Activists beaten, detained at court hearing for protesters of women’s rights treaty exit

Female activists were beaten and detained by Turkish police in the capital city of Ankara after attempting to make a statement outside a local court during trial proceedings against protestors arrested for defending a European treaty aimed at protecting women’s rights.  

 Activists with the Ankara Women’s Platform arrived outside the 28th Penal Court of First Instance where the first hearing against the protestors was taking place, Bianet news site reported. Thirty three protestors, also members of the Ankara Women’s Platform, were arrested in August 2020 for staging demonstrations to support Turkey remaining within the Istanbul Convention.

The Istanbul Convention is a treaty of the Council of Europe that aims to combat gender-based violence. Social conservatives in Turkey, including members of the ruling Justice and Development Party (AKP), argued that the convention undermined the traditional family and encouraged homosexuality. Turkey exited the treaty on March 19, sparking new protests.

According to Bianet, police approached the activists to disrupt the statement from being made, basing their reasoning on COVID-19 concerns. The activists refused and were met with pepper spray from the police. 

Journalists reporting on the hearing were also assaulted by police officers. Mezopotamya Agency (MA) reporter Hakan Yalçın was battered by officers and recounted them calling journalists liars for their work on police violence. 

"You do not go away when the police say so; then, you say there is police violence. You are all liars, you are all immoral,” one officer reportedly said. 

Also in attendance were members of parliament (MP) from the pro-Kurdish People’s Democratic Party (HDP). One lawmaker, Semra Güzel an HDP MP from Diyarbakir, said that police told her to “Stop talking” when she protested their actions against demonstrators. Guzel posted footage on her Twitter account showing part of the police response to female protestors outside the court.


Attorneys who attended the hearing later filed charges against several of the police officers involved in using violence on protestors last year. The court rejected the request however and adjourned the trial until November 26. 

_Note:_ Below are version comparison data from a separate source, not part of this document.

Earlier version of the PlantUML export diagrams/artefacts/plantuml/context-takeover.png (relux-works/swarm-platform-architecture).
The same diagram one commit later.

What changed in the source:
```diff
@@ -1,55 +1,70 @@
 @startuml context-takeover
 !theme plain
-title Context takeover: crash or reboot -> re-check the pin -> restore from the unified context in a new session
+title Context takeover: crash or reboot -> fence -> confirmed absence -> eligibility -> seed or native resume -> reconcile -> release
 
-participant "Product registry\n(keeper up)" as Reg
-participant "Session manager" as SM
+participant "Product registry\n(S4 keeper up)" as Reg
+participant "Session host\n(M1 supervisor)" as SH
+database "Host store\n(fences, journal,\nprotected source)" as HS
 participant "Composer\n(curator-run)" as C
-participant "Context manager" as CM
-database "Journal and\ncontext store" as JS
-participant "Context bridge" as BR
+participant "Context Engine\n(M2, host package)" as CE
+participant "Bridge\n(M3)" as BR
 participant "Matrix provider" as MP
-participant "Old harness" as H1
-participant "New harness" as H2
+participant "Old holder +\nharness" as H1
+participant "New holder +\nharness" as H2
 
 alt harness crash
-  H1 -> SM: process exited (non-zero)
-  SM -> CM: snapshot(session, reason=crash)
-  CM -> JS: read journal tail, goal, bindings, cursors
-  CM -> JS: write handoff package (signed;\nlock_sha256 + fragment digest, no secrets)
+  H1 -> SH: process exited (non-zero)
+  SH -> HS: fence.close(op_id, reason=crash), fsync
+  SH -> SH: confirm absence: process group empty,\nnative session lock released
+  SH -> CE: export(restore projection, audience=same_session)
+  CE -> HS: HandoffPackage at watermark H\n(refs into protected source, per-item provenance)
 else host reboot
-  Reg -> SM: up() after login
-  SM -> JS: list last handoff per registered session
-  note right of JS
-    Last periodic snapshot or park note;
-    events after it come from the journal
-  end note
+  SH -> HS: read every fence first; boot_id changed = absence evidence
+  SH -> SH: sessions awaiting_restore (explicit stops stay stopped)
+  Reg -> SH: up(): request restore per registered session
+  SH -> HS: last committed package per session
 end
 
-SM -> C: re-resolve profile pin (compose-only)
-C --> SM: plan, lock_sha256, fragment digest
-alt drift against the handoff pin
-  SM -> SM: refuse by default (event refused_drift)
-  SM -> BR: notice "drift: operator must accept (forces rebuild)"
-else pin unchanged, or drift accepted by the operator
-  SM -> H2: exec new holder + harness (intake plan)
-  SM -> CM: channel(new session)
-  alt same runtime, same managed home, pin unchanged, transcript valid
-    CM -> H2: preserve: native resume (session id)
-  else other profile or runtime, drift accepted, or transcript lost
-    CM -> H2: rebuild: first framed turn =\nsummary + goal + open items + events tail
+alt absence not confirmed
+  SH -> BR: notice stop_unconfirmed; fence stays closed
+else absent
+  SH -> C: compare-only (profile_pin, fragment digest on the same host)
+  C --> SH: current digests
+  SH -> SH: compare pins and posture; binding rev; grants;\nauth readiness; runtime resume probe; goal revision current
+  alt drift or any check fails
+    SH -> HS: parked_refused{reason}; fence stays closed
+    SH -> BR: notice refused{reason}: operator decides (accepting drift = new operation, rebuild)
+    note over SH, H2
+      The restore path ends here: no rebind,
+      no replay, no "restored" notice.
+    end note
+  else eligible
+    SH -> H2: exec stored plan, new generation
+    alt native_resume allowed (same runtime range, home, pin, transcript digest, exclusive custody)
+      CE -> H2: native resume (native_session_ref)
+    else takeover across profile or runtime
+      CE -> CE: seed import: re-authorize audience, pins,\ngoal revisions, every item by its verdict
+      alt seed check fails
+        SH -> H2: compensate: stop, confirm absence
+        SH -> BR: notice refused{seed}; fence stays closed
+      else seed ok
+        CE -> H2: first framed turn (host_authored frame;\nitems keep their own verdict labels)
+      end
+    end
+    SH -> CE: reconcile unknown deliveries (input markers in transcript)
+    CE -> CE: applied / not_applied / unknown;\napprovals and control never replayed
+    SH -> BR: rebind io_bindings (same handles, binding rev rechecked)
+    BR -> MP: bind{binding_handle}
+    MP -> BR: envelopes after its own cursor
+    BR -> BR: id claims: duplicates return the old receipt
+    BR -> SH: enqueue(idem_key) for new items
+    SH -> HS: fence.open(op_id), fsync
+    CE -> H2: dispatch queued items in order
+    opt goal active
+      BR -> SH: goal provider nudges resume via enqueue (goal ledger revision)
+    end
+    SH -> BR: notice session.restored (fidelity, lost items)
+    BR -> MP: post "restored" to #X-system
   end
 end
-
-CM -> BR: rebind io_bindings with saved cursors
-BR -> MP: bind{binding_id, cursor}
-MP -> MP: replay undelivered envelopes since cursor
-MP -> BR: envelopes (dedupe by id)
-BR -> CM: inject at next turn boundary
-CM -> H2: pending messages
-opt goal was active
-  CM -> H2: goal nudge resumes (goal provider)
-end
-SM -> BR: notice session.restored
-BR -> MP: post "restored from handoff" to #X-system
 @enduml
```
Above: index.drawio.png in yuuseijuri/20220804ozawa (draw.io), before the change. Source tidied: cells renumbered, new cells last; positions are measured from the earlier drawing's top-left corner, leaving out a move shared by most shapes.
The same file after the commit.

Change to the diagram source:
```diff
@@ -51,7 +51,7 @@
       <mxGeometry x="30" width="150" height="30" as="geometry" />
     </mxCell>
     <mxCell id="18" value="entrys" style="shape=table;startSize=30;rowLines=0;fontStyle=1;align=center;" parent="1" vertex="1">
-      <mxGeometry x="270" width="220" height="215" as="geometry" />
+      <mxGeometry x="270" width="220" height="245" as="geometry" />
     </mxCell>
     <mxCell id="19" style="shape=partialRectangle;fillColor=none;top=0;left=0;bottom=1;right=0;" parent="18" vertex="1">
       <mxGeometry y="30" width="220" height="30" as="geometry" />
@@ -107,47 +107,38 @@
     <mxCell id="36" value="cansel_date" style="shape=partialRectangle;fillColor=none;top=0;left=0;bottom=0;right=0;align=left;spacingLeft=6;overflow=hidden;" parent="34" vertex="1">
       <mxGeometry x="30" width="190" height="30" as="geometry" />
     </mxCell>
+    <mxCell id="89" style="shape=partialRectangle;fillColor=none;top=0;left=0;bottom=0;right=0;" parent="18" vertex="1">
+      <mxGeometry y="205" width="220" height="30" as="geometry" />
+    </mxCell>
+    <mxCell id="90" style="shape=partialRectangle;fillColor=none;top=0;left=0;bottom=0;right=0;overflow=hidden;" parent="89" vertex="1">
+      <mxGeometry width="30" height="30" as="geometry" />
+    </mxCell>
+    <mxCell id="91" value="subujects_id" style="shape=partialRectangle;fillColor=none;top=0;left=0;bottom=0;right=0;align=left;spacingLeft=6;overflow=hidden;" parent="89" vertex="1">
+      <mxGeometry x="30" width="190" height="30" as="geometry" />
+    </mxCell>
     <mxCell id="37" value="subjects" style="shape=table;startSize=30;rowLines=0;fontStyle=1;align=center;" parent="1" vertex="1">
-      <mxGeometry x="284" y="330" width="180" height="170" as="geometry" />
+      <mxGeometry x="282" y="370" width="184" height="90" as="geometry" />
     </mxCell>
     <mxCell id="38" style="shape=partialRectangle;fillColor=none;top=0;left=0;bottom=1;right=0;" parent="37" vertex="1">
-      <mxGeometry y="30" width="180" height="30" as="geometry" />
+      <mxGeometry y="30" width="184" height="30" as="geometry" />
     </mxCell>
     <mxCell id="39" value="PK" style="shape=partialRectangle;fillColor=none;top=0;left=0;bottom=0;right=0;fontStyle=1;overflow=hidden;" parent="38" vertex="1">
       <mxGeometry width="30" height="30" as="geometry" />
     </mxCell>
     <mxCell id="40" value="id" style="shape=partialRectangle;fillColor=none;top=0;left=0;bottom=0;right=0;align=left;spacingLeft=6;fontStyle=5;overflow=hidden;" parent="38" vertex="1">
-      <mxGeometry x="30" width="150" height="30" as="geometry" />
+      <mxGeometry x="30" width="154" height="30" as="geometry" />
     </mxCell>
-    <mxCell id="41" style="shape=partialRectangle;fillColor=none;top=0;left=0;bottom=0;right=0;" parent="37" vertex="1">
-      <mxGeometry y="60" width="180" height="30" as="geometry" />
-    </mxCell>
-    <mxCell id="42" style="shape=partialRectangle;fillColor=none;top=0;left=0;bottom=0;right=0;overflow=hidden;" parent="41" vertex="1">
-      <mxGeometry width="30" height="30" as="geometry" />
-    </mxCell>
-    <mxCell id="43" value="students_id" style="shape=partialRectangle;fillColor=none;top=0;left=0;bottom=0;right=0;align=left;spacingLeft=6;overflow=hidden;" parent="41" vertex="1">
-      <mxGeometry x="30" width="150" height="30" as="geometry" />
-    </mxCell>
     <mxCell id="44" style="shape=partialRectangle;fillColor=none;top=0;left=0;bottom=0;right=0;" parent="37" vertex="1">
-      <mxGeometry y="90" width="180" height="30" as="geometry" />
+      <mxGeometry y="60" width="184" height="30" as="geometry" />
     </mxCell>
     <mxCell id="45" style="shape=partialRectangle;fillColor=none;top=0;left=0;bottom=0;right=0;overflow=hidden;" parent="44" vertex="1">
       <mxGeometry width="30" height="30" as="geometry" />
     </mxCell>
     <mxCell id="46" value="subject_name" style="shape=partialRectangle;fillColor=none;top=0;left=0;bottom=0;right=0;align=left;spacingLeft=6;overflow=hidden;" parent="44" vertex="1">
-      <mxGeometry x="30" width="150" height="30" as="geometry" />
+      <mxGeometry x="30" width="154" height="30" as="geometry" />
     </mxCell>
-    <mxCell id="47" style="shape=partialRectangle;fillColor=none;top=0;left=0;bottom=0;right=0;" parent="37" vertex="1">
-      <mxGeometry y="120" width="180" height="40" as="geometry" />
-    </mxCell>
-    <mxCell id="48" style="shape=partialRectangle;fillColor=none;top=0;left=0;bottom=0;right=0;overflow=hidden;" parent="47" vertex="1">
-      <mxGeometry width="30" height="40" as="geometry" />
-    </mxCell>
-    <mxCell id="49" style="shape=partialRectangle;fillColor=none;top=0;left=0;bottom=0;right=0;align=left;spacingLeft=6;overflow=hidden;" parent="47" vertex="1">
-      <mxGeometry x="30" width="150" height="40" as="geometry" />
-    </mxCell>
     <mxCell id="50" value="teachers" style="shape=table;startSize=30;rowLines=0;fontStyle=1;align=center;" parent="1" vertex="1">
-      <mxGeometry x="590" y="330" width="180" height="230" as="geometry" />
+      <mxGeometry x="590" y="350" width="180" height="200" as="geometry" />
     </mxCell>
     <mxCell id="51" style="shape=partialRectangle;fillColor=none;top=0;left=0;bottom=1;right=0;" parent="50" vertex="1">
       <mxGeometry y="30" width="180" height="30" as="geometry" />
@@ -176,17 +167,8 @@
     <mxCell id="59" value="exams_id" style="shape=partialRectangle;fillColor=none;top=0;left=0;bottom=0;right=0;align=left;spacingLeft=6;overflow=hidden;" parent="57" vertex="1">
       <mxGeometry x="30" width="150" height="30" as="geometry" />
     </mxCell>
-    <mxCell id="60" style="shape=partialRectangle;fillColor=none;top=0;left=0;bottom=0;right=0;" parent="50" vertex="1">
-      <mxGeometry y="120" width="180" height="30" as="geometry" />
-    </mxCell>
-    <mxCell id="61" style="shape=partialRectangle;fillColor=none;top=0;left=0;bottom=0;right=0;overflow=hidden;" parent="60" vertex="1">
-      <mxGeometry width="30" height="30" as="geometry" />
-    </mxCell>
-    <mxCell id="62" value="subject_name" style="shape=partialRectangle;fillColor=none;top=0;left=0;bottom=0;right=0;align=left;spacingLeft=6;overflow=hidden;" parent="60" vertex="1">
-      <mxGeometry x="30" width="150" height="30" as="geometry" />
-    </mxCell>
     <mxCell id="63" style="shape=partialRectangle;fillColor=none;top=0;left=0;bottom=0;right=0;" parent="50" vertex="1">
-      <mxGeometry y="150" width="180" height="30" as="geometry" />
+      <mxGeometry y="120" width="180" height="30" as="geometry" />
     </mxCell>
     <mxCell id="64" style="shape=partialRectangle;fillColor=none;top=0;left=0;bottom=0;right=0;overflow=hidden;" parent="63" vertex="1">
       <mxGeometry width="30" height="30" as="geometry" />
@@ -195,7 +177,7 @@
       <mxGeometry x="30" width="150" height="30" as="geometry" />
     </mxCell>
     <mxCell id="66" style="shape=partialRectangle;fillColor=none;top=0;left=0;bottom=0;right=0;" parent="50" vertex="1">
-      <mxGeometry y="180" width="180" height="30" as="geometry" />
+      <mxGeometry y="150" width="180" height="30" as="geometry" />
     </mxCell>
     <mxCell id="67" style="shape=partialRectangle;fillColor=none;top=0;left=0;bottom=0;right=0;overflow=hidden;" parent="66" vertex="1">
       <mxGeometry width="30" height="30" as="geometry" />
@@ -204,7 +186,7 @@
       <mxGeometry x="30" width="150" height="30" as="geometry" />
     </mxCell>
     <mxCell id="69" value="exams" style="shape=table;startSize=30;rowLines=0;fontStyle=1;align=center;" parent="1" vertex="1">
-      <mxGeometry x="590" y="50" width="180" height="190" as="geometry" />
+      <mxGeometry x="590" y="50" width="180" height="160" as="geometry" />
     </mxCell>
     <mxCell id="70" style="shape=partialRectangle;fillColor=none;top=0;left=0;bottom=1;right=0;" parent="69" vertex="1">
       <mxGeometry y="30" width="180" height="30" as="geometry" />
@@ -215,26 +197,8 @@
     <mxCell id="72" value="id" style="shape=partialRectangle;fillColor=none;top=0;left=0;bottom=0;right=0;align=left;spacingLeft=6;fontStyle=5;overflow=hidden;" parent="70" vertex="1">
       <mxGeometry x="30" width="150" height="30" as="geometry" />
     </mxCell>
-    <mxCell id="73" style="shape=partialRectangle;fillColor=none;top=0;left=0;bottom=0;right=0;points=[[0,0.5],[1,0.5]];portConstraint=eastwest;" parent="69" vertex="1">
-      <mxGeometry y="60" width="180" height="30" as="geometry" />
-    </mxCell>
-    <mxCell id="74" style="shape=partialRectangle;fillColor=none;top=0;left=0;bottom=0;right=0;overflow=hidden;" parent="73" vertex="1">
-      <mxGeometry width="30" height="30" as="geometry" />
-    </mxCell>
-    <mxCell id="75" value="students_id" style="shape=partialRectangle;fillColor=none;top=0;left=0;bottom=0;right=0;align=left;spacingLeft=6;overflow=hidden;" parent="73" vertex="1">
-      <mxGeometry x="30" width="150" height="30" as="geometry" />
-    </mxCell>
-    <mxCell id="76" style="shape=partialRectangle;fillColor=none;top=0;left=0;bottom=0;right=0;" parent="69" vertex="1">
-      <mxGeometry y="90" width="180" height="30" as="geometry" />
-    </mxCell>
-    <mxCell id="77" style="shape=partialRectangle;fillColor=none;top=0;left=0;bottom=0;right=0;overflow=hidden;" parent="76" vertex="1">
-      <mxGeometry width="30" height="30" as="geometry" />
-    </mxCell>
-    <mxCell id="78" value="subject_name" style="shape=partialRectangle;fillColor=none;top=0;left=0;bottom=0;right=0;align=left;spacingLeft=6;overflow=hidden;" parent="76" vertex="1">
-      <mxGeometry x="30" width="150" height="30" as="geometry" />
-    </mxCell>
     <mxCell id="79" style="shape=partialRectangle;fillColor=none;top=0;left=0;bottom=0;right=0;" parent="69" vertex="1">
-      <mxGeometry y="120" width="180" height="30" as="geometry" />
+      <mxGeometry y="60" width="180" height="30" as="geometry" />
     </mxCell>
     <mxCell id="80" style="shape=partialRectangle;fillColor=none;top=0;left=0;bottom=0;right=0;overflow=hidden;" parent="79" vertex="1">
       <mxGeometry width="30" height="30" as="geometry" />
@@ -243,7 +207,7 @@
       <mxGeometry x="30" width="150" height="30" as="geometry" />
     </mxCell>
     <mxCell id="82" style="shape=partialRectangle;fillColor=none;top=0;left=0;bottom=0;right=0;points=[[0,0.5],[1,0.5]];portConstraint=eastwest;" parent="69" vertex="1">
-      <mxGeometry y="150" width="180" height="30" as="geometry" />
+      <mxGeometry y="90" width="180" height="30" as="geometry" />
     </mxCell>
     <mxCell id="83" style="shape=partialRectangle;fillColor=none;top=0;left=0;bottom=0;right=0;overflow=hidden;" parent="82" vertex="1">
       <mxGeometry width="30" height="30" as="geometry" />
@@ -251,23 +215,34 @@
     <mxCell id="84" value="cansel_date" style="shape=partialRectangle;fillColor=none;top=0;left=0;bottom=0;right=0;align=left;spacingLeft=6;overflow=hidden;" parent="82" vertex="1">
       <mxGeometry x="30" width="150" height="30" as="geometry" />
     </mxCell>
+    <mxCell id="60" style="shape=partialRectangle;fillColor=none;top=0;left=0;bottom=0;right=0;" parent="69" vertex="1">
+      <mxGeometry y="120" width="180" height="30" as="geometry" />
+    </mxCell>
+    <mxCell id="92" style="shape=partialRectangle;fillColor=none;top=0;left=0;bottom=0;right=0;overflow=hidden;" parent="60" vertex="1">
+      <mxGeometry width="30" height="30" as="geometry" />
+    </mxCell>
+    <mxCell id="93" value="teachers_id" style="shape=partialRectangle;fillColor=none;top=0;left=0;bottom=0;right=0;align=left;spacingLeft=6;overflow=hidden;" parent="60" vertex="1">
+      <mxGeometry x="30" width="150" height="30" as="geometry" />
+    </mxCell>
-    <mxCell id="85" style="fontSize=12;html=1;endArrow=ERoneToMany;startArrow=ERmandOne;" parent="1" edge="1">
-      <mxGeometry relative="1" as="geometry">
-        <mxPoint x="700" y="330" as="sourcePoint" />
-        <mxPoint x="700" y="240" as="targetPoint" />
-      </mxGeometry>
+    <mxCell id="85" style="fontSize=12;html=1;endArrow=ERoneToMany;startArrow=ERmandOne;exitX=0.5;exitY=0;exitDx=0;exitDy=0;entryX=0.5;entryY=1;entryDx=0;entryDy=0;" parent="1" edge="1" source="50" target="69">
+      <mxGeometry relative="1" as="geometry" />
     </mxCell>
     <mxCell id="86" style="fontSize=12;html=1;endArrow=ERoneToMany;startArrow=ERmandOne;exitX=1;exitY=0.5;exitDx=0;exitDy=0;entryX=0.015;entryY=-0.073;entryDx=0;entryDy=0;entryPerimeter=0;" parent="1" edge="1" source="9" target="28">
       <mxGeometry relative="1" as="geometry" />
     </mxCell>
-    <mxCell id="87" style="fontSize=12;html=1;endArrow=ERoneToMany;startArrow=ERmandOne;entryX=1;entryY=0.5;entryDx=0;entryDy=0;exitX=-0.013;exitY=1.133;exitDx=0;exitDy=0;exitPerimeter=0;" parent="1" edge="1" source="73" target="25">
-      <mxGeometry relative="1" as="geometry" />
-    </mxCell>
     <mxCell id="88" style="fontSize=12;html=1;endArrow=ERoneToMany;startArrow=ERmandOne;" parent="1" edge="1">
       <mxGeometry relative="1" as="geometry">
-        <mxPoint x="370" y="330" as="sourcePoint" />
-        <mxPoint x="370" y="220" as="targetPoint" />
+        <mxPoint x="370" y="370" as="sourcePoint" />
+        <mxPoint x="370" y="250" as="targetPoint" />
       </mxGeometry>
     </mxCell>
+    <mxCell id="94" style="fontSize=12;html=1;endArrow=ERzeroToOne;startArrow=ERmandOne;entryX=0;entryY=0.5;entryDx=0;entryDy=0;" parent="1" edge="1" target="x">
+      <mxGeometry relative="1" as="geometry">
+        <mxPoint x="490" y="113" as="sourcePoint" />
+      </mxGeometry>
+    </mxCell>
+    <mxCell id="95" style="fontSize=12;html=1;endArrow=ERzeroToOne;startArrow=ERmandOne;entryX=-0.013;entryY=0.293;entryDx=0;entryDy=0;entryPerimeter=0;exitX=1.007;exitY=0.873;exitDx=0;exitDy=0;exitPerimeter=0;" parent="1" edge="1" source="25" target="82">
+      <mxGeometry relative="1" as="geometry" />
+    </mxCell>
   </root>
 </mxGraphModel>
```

Upon hearing of this decision, several women and attorneys waiting outside the courtroom applauded in protest against the police violence. They chanted slogans like "Not male justice, but real justice" and "We don't hush, we don't fear, we don't obey."